As I’ve mentioned in the Pop Culture Retrorama podcasts – when it comes to some of my favorite films, many of them would fall into the cult film category. The Adventures of Buckaroo Banzai: Across the Eighth Dimension, Krull, Enemy Mine, Phantom of the Paradise, and many others – like 1982’s TRON. A movie that I hold so very close to my heart – having caught it when I was ten-years-old and in the grip, like so many others of “Pac-Man Fever” – a perfect film for a young video game fanatic. I even managed to imitate the disc battles seen in the film with the neighborhood kids in my Grandparent’s neighborhood. Besides the storybook and coloring books I managed to get a few of those beautiful Tomy TRON action figures, although I would be an adult before I obtained the full line – that includes the 2002 rerelease by Neca. I was able to convince my Family to pick up various video game releases for TRON for both the Atari 2600 and Intellivision – including one of the greatest based off the 1982 film – Tron: Deadly Discs. But long, long before I was able to own a personal copy of the film on VHS – it was the Disney Read-Along book and record that allowed me to revisit the majority of the events of TRON. Narrated by Chuck Riley, The Story of TRON not only allowed me to relive some of my favorite moments from the film but also drool over the beautiful artwork of the storybook. I wish I could say I found the name of the artist who provided the illustrations – I’ve checked the Disney Wiki in addition to the TRON wiki but I’ve seen no credits at all.
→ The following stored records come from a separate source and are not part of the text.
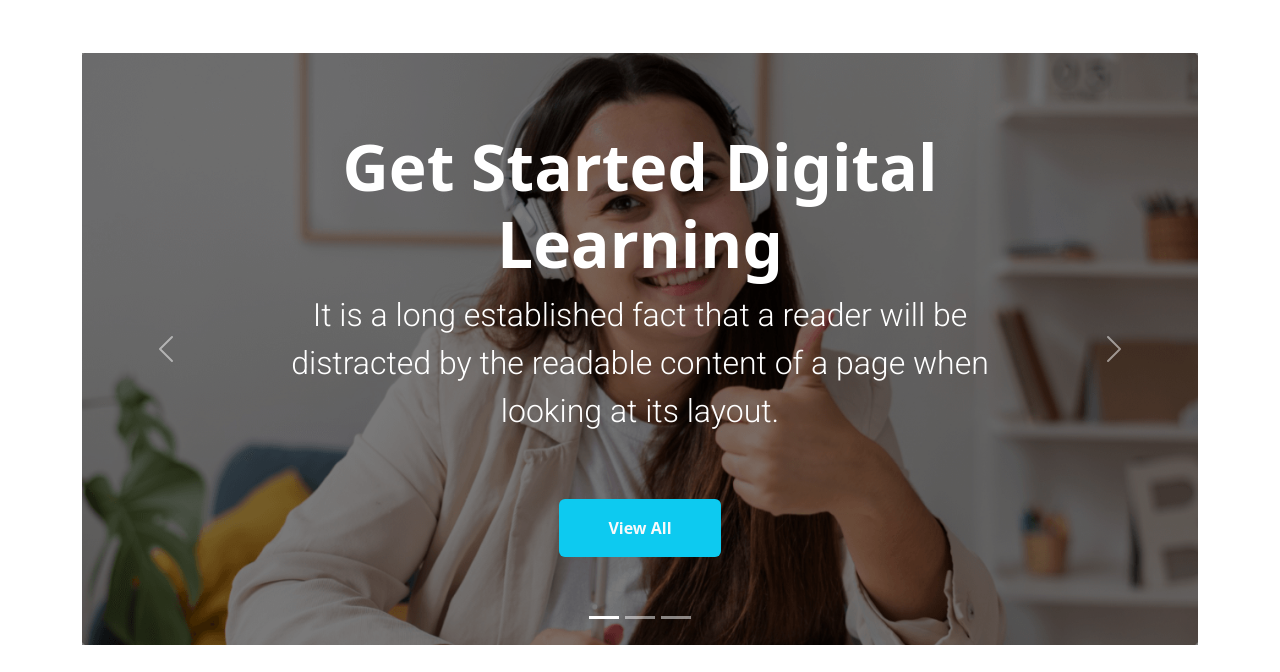
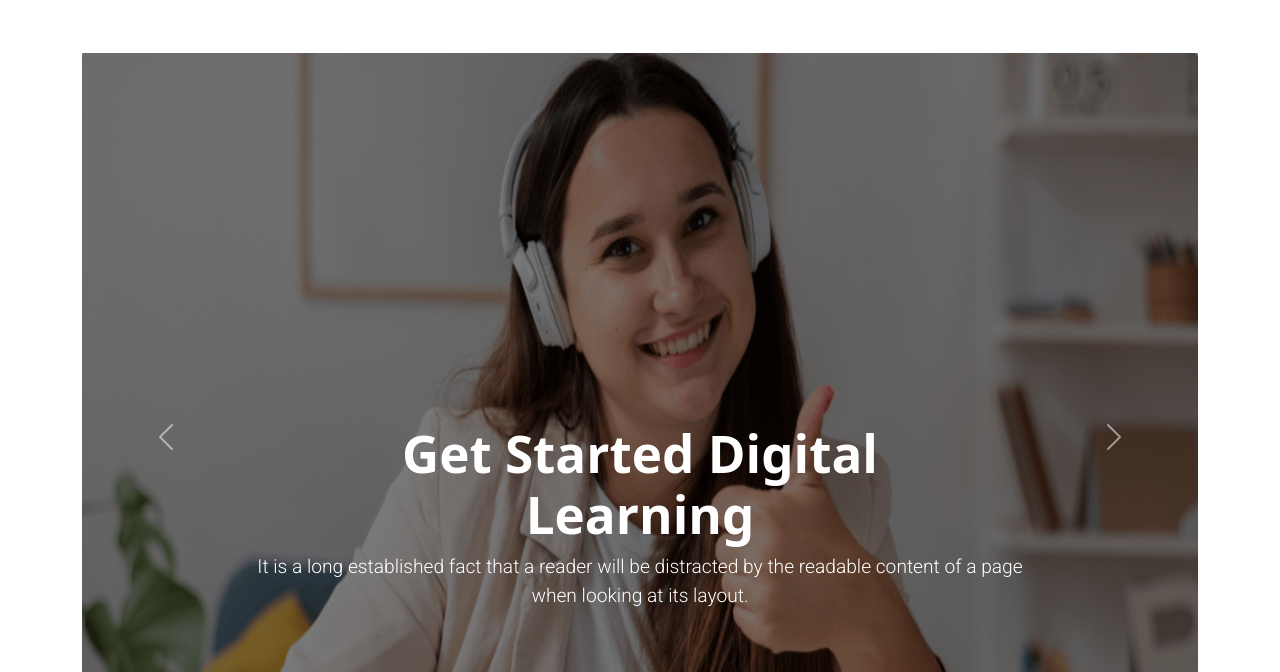
Before and after one commit to Onyasaha/freelancer, a plain HTML site: page index.html in a window 1280 px wide. Shown: the part 81-753 px from the top of the page. Drawn offline with nearby package versions, Linux system fonts and the light colour scheme; a web font is replaced by a local one.

Commit message:
style add

```diff
--- a/css/style.css
+++ b/css/style.css
@@ -1,8 +1,14 @@
 
 .title-text{
-    font-size: 4rem;
+    font-size: 320%;
     z-index: 1;
     position: relative;
+}
+.overlay{
+    height: 48rem;
+}
+.overlay img{
+    height: 48rem;
 }
 .overlay::after{
     content: '';
@@ -14,7 +20,7 @@
     background: rgb(0, 0, 0, .5);
 }
 .sub-text{
-    font-size: 2rem;
+    font-size: 120%;
     z-index: 1;
     position: relative;
 }
```
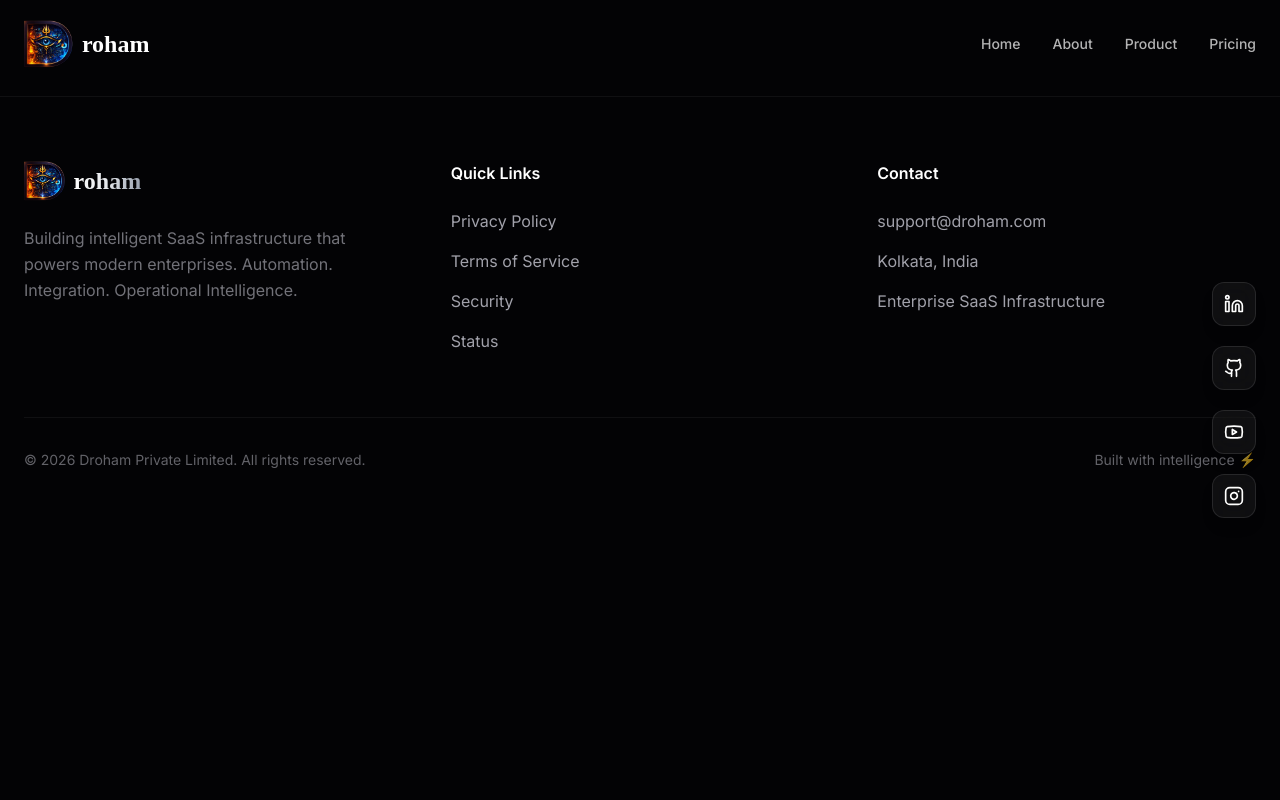
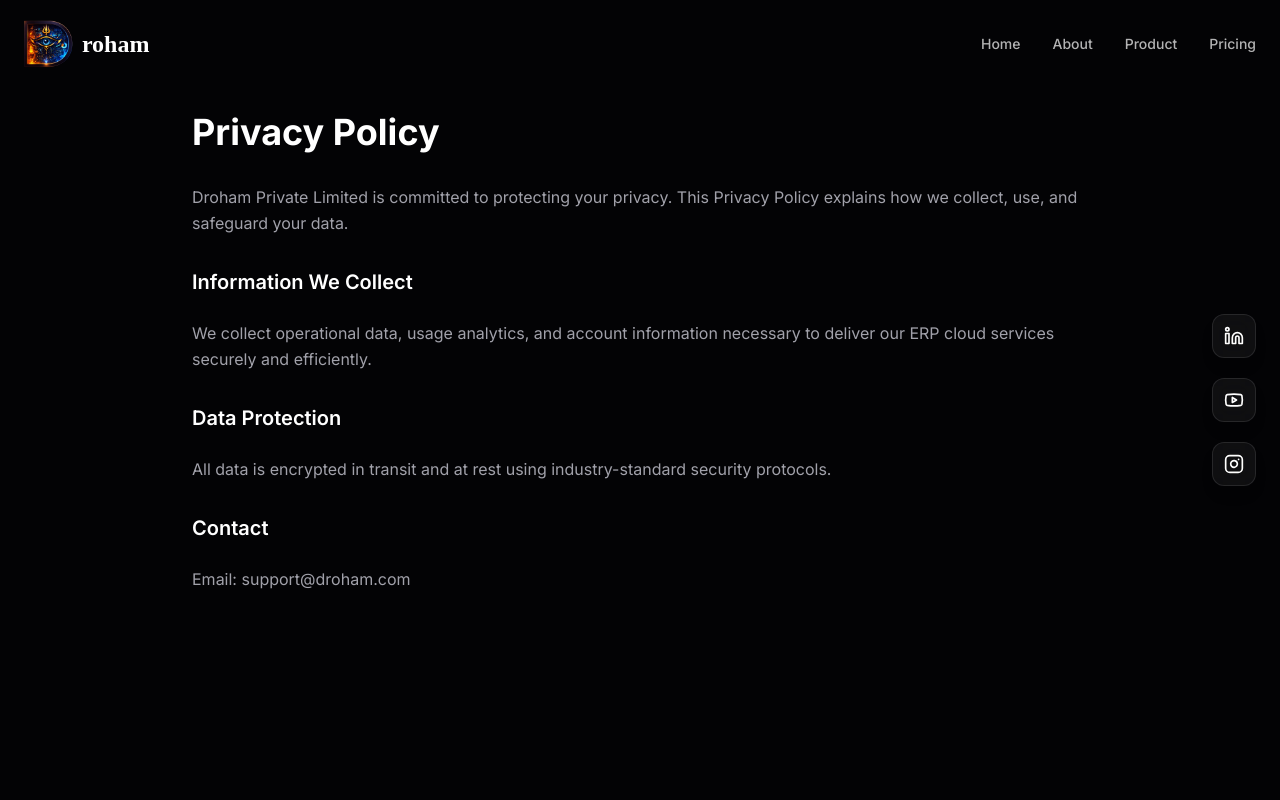
Before and after one commit to SudipBera083/Droham, a React (Vite) app: page /privacy in a window 1280 px wide. Shown: the top 800 px of the page. Built offline with nearby package versions, Linux system fonts and the light colour scheme; a web font is replaced by a local one.

Commit message:
Scrollup issues have been resolved, Also added the Quick links

```diff
--- a/src/App.jsx
+++ b/src/App.jsx
@@ -14,10 +14,13 @@ import AnalyticsPreviewSection from "@/sections/AnalyticsPreviewSection";
 import WhyDrohamSection from "@/sections/WhyDrohamSection";
 import UseCaseSection from "@/sections/UseCaseSection";
 import Product from "@/sections/Product";
-
+import Privacy from "@/sections/Privacy";
+import Terms from "@/sections/Terms";
+import Security from "@/sections/Security";
+import Status from "@/sections/Status";
 function Home() {
   return (
-      <>
+    <>
       <HeroSection />
       {/* <TrustSection /> */}
       <ProblemSection />
@@ -39,6 +42,10 @@ function App() {
         <Route path="/about" element={<About />} />
         <Route path="/pricing" element={<PricingSection />} />
         <Route path="/products" element={<Product />} />
+        <Route path="/privacy" element={<Privacy />} />
+        <Route path="/terms" element={<Terms />} />
+        <Route path="/security" element={<Security />} />
+        <Route path="/status" element={<Status />} />
       </Routes>
     </MainLayout>
   );
--- a/src/layouts/MainLayout.jsx
+++ b/src/layouts/MainLayout.jsx
@@ -2,6 +2,7 @@ import React from "react";
 import Navbar from "@/components/Navbar";
 import { ReactLenis } from "lenis/react";
 import logo from "@/assets/logo/logo.png";
+import { Link } from "react-router-dom";
 import { Linkedin, Github, Youtube, Instagram } from "lucide-react";
 
 const MainLayout = ({ children }) => {
@@ -28,7 +29,7 @@ const MainLayout = ({ children }) => {
 
           {[
             { icon: <Linkedin size={20} />, href: "#" },
-            { icon: <Github size={20} />, href: "#" },
+            // { icon: <Github size={20} />, href: "#" },
             { icon: <Youtube size={20} />, href: "#" },
             { icon: <Instagram size={20} />, href: "#" },
           ].map((item, i) => (
@@ -89,22 +90,35 @@ const MainLayout = ({ children }) => {
 
               {/* Quick Links */}
               <div>
-                <h4 className="text-white font-semibold mb-6">
+                <h4 className="text-white font-semibold mb-6 tracking-wide">
                   Quick Links
                 </h4>
+
                 <div className="flex flex-col gap-4">
-                  {["Privacy Policy", "Terms of Service", "Security", "Status"].map((link) => (
-                    <a
-                      key={link}
-                      href="#"
-                      className="text-secondary hover:text-white transition-colors duration-300"
+
+                  {[
+                    { name: "Privacy Policy", to: "/privacy" },
+                    { name: "Terms of Service", to: "/terms" },
+                    { name: "Security", to: "/security" },
+                    { name: "Status", to: "/status" },
+                  ].map((link, index) => (
+                    <Link
+                      key={link.name}
+                      to={link.to}
+                      className="group relative text-secondary hover:text-white transition-all duration-300 pl-0"
                     >
-                      {link}
-                    </a>
+                      {link.name}
+
+                      {/* Animated underline */}
+                      <span className="absolute left-0 -bottom-1 h-[1px] w-0 bg-white transition-all duration-300 group-hover:w-full" />
+
+                      {/* Subtle left accent */}
+                      <span className="absolute -left-3 top-1/2 -translate-y-1/2 w-0 h-[1px] bg-white transition-all duration-300 group-hover:w-2" />
+                    </Link>
                   ))}
+
                 </div>
               </div>
-
               {/* Contact */}
               <div>
                 <h4 className="text-white font-semibold mb-6">
--- a/src/main.jsx
+++ b/src/main.jsx
@@ -1,25 +1,20 @@
-// import { StrictMode } from 'react'
-// import { createRoot } from 'react-dom/client'
-// import { BrowserRouter } from "react-router-dom";
-// import './index.css'
-// import App from './App.jsx'
-
-// createRoot(document.getElementById('root')).render(
-//   <StrictMode>
-//     <App />
-//   </StrictMode>,
-// )
-
 
 import React from "react";
 import ReactDOM from "react-dom/client";
 import { BrowserRouter } from "react-router-dom";
-// import App from "./App";
 import './index.css'
 import App from './App.jsx'
+import ScrollToTop from "@/utils/ScrollToTop";
+
+// ReactDOM.createRoot(document.getElementById("root")).render(
+//   <BrowserRouter>
+//     <App />
+//   </BrowserRouter>
+// );
 
 ReactDOM.createRoot(document.getElementById("root")).render(
   <BrowserRouter>
+    <ScrollToTop />
     <App />
   </BrowserRouter>
 );
--- /dev/null
+++ b/src/sections/Privacy.jsx
@@ -0,0 +1,47 @@
+import React from "react";
+import { motion } from "framer-motion";
+
+const Privacy = () => {
+  return (
+    <section className="min-h-screen bg-background text-white px-6 py-28">
+      <motion.div
+        initial={{ opacity: 0, y: 30 }}
+        animate={{ opacity: 1, y: 0 }}
+        transition={{ duration: 0.6 }}
+        className="max-w-4xl mx-auto"
+      >
+        <h1 className="text-4xl font-bold mb-8">Privacy Policy</h1>
+
+        <div className="space-y-6 text-secondary leading-relaxed">
+          <p>
+            Droham Private Limited is committed to protecting your privacy.
+            This Privacy Policy explains how we collect, use, and safeguard your data.
+          </p>
+
+          <h2 className="text-white text-xl font-semibold mt-8">
+            Information We Collect
+          </h2>
+          <p>
+            We collect operational data, usage analytics, and account information
+            necessary to deliver our ERP cloud services securely and efficiently.
+          </p>
+
+          <h2 className="text-white text-xl font-semibold mt-8">
+            Data Protection
+          </h2>
+          <p>
+            All data is encrypted in transit and at rest using industry-standard
+            security protocols.
+          </p>
+
+          <h2 className="text-white text-xl font-semibold mt-8">
+            Contact
+          </h2>
+          <p>Email: support@droham.com</p>
+        </div>
+      </motion.div>
+    </section>
+  );
+};
+
+export default Privacy;
--- /dev/null
+++ b/src/sections/Security.jsx
@@ -0,0 +1,40 @@
+import React from "react";
+import { motion } from "framer-motion";
+
+const Security = () => {
+  return (
+    <section className="min-h-screen bg-background text-white px-6 py-28">
+      <motion.div
+        initial={{ opacity: 0, y: 30 }}
+        animate={{ opacity: 1, y: 0 }}
+        transition={{ duration: 0.6 }}
+        className="max-w-4xl mx-auto"
+      >
+        <h1 className="text-4xl font-bold mb-8">Security</h1>
+
+        <div className="space-y-6 text-secondary leading-relaxed">
+          <p>
+            Droham implements enterprise-grade security measures to protect
+            operational data.
+          </p>
+
+          <h2 className="text-white text-xl font-semibold mt-8">
+            Infrastructure
+          </h2>
+          <p>
+            Hosted on secure cloud infrastructure with role-based access control (RBAC).
+          </p>
+
+          <h2 className="text-white text-xl font-semibold mt-8">
+            Encryption
+          </h2>
+          <p>
+            All communications are encrypted via HTTPS and secure APIs.
+          </p>
+        </div>
+      </motion.div>
+    </section>
+  );
+};
+
+export default Security;
--- /dev/null
+++ b/src/sections/Status.jsx
@@ -0,0 +1,39 @@
+import React from "react";
+import { motion } from "framer-motion";
+
+const Status = () => {
+  return (
+    <section className="min-h-screen bg-background text-white px-6 py-28">
+      <motion.div
+        initial={{ opacity: 0, y: 30 }}
+        animate={{ opacity: 1, y: 0 }}
+        transition={{ duration: 0.6 }}
+        className="max-w-4xl mx-auto"
+      >
+        <h1 className="text-4xl font-bold mb-8">System Status</h1>
+
+        <div className="space-y-6 text-secondary leading-relaxed">
+          <p>
+            Droham services are operating normally.
+          </p>
+
+          <h2 className="text-white text-xl font-semibold mt-8">
+            Uptime
+          </h2>
+          <p>
+            Current system uptime: 99.99%
+          </p>
+
+          <h2 className="text-white text-xl font-semibold mt-8">
+            Incidents
+          </h2>
+          <p>
+            No active incidents reported.
+          </p>
+        </div>
+      </motion.div>
+    </section>
+  );
+};
+
+export default Status;
--- /dev/null
+++ b/src/sections/Terms.jsx
@@ -0,0 +1,41 @@
+import React from "react";
+import { motion } from "framer-motion";
+
+const Terms = () => {
+  return (
+    <section className="min-h-screen bg-background text-white px-6 py-28">
+      <motion.div
+        initial={{ opacity: 0, y: 30 }}
+        animate={{ opacity: 1, y: 0 }}
+        transition={{ duration: 0.6 }}
+        className="max-w-4xl mx-auto"
+      >
+        <h1 className="text-4xl font-bold mb-8">Terms of Service</h1>
+
+        <div className="space-y-6 text-secondary leading-relaxed">
+          <p>
+            By accessing Droham OS, you agree to comply with our operational
+            and usage policies.
+          </p>
+
+          <h2 className="text-white text-xl font-semibold mt-8">
+            Usage
+          </h2>
+          <p>
+            Droham is intended for lawful enterprise usage only.
+          </p>
+
+          <h2 className="text-white text-xl font-semibold mt-8">
+            Limitations
+          </h2>
+          <p>
+            We are not liable for data loss resulting from misuse,
+            unauthorized access, or external infrastructure failures.
+          </p>
+        </div>
+      </motion.div>
+    </section>
+  );
+};
+
+export default Terms;
--- /dev/null
+++ b/src/utils/ScrollToTop.jsx
@@ -0,0 +1,38 @@
+// import { useEffect } from "react";
+// import { useLocation } from "react-router-dom";
+
+// const ScrollToTop = () => {
+//   const { pathname } = useLocation();
+
+//   useEffect(() => {
+//     window.scrollTo({
+//       top: 0,
+//       left: 0,
+//       behavior: "instant", // change to "smooth" if you prefer
+//     });
+//   }, [pathname]);
+
+//   return null;
+// };
+
+// export default ScrollToTop;
+
+
+import { useEffect } from "react";
+import { useLocation } from "react-router-dom";
+import { useLenis } from "lenis/react";
+
+const ScrollToTop = () => {
+  const { pathname } = useLocation();
+  const lenis = useLenis();
+
+  useEffect(() => {
+    if (lenis) {
+      lenis.scrollTo(0, { immediate: true });
+    }
+  }, [pathname, lenis]);
+
+  return null;
+};
+
+export default ScrollToTop;
```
At the very least thanks to Filmscore Fantastic you too can enjoy the book and record that I would sit and listen to over and over again in the middle of my living room floor as a kid.
By the way, you can hear some of the exceptional soundtrack by Wendy Carlos (A Clockwork Orange, The Shining) from the 1982 film in The Story of TRON. Furthermore Chuck Riley was a legendary voice-over artist and it is believed that he provided work on hundreds of trailers, television promos, in addition to book and records – almost always uncredited. While he sadly passed away in 2007 at the age of 66 he did leave behind some very memorable narrations – like for another 1982 film, E.T. the Extra-Terrestrial!
What about you though, friends – were there any particular book and records that you fondly remember from your own youth?